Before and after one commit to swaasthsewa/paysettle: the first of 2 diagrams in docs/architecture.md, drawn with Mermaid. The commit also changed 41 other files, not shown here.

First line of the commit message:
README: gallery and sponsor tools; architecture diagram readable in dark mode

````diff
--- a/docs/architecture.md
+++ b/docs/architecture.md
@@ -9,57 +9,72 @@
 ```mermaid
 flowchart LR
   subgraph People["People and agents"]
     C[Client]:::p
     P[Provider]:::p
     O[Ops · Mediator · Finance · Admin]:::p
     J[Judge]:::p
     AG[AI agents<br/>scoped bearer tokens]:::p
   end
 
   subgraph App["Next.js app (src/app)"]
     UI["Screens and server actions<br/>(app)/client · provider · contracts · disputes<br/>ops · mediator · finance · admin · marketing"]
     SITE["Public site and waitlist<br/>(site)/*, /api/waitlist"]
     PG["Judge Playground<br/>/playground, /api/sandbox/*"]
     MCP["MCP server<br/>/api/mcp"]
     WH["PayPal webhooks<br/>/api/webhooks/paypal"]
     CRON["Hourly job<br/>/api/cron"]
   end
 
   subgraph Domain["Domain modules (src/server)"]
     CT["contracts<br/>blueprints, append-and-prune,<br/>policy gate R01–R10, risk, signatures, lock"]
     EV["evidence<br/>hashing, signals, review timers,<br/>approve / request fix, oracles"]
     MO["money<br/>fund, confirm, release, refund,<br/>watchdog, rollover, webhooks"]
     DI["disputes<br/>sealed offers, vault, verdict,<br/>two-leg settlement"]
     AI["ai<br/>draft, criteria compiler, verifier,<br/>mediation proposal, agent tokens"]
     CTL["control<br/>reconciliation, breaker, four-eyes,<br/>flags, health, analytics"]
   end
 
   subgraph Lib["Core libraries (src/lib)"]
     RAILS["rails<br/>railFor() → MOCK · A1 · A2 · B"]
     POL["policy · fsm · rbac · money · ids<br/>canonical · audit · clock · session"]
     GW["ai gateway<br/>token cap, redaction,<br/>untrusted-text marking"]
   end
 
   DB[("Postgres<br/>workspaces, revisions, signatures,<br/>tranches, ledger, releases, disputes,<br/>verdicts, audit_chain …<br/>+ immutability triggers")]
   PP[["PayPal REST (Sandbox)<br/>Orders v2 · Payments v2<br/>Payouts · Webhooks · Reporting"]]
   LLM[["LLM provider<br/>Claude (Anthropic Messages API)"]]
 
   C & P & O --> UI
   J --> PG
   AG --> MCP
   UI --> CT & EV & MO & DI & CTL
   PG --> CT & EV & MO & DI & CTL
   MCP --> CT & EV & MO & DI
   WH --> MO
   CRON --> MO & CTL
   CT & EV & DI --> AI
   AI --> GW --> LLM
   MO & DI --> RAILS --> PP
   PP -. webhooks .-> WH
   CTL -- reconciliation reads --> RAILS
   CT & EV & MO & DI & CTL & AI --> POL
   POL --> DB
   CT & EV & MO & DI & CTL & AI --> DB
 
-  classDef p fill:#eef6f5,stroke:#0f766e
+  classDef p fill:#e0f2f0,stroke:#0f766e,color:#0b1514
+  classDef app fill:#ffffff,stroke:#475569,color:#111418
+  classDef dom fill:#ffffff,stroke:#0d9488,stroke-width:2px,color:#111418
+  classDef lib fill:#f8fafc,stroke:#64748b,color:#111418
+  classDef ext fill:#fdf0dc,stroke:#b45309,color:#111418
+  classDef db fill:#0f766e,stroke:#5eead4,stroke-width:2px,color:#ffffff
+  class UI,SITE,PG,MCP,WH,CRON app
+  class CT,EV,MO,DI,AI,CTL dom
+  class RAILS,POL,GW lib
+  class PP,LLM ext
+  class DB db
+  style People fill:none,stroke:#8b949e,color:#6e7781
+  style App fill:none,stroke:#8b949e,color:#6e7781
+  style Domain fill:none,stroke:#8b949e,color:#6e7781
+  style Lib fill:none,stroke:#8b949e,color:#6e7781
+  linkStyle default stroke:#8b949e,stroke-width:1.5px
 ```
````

.....

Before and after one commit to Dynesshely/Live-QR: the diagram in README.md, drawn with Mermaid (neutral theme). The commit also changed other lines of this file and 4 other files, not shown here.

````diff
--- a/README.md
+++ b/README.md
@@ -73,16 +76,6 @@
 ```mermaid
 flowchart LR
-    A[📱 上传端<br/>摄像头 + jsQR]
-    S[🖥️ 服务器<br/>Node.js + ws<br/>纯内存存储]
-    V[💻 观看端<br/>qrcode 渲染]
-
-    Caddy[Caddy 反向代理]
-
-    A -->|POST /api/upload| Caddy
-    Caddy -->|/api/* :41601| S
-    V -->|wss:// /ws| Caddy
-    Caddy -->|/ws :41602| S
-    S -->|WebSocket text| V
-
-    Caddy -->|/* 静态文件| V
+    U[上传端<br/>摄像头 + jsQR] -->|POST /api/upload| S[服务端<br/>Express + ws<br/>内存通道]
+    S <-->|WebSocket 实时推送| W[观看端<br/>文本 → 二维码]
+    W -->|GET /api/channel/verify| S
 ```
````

.....

Count the lines of the data that include the string "contracts", and give only that number.

2